Today, we're wrapping up our series on rookie mistakes in social networking, blogging, and now search engine optimization (SEO). Shortly after becoming active online, either in social networking or blogging, most people realize they need to attract traffic from the search engines. Unfortunately, most of the advice available online about this is either hype, spam, or out-dated.
Unless you're trying to make a living from people clicking ads on your blog (good luck with that), your SEO needs are pretty simple. If you're a small local business, when people search for your brand on the search engines, you want positive or neutral information on the first two search engine results pages (SERPs), and ideally, you want to attract more and more traffic over time when people search for the key words associate with your site (e.g. "good fried chicken in Poteau, OK" or "rental properties in Mount Pleasant, TX"). You don't want to attract a lot of people who are Googling odd stuff that has nothing to do with your business, and you want them clicking around to the links within your blog - not out to the advertisers' sites.
So, here are some rookie SEO mistakes to avoid.
Spend too much time worrying about the search engines. If your online presence is more about establishing and protecting your online reputation, and developing a relationship with your local customers, your primary focus does not need to be on attracting search engine traffic.
Underestimate the importantce of SEO. While it's important not to obsess about search engine traffic, it is important to make sure that people looking for you online can find you, and they'll usually do this by Googling your name or the name of your business, so you want to make sure to have a profile on sites that rank high in the search engines, like Facebook, Twitter, and Linked-IN, as well as any networks within your market niche.
Assume that entering your "keywords" in your website header is enough. Actually, this is a very outdated technique that really makes no difference in the search engines in their newer algorithms, so if you haven't done it yet, I wouldn't worry about it. A good sitemap is important, as is using categories and tags appropriately.
Fail to understand the importance of inbound and outbound links. We've written extensively here at WebRev about how to maximize your page rank and links, and within those archives, you'll find some great info about strategically using linkage.

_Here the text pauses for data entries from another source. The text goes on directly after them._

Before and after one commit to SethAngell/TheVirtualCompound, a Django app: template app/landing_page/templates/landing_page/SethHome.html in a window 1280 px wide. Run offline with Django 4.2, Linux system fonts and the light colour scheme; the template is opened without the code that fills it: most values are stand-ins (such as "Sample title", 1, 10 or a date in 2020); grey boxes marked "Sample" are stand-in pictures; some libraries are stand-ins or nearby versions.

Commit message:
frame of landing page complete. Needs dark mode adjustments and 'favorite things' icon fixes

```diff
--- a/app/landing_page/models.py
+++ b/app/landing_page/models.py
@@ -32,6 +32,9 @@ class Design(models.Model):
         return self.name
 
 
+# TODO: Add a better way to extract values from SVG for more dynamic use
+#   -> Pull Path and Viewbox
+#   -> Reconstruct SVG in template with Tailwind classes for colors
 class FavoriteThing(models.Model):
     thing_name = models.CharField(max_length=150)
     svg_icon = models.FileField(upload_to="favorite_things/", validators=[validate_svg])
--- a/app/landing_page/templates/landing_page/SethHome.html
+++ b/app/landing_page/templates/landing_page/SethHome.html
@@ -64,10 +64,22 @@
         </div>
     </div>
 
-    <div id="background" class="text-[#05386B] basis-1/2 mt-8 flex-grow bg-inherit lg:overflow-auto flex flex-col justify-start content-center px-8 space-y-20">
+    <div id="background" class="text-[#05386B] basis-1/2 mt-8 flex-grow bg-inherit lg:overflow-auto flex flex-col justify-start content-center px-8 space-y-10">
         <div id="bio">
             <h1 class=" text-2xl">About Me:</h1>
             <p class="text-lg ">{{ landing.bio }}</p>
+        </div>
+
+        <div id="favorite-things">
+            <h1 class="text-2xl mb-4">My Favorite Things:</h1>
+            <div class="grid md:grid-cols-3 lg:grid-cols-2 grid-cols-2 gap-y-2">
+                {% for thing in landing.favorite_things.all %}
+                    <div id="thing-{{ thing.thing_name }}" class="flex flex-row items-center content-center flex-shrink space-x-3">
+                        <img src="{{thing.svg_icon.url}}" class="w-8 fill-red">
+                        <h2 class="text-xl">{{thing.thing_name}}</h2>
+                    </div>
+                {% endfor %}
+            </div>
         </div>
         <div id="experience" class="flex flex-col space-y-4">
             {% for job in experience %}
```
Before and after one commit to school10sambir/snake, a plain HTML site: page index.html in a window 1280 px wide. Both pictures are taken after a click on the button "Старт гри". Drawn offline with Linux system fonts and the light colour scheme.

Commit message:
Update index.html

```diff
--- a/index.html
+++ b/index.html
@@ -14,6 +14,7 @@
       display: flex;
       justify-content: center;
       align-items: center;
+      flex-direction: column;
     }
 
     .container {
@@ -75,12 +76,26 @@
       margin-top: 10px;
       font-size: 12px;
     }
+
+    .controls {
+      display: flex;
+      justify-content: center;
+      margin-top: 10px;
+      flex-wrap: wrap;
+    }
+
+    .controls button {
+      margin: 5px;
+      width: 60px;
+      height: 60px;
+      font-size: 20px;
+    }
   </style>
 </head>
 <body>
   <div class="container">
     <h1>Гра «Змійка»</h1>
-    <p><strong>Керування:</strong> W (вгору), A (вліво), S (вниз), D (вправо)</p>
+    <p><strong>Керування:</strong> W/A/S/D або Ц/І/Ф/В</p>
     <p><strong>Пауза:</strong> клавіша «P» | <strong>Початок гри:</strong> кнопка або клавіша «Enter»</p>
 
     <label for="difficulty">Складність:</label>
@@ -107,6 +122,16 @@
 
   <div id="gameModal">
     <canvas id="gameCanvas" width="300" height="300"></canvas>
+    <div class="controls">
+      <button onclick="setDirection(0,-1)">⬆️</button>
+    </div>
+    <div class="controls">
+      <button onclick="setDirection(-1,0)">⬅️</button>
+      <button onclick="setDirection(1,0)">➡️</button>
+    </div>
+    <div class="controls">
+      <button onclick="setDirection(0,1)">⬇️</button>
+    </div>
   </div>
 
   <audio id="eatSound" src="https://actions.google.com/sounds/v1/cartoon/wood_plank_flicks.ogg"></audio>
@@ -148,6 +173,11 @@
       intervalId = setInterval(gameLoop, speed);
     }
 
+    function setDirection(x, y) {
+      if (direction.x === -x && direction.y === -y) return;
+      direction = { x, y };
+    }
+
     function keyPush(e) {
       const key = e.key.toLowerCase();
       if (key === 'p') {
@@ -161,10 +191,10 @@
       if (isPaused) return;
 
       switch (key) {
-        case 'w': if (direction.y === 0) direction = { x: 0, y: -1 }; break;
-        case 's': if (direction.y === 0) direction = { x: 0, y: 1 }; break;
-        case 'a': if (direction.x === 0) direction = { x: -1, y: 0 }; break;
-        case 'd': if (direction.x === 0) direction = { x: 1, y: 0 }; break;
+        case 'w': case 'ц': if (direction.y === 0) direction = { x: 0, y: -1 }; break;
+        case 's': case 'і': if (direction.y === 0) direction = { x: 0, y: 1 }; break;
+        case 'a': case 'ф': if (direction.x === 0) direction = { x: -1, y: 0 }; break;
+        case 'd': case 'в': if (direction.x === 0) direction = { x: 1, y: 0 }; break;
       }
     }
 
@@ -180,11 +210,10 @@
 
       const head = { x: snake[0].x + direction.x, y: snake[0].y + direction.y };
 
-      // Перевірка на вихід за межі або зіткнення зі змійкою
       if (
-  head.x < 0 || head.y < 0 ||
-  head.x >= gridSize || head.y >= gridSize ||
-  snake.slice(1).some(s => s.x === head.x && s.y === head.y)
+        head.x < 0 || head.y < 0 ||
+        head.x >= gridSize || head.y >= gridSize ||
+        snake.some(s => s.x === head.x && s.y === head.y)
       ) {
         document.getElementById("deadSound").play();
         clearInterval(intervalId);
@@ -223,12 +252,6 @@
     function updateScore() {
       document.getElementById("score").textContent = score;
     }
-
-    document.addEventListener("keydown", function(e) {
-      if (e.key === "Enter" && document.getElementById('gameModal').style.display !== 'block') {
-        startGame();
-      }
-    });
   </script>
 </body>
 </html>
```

In a nutshell, you need to link to reputable sites wihin your industry, and you need to get them to link to you.
Jennifer Pointer (e-mail) is in Tulsa, OK. She promotes a simple, a low-tech approach to effective online profile management, search engine optimization and social networking.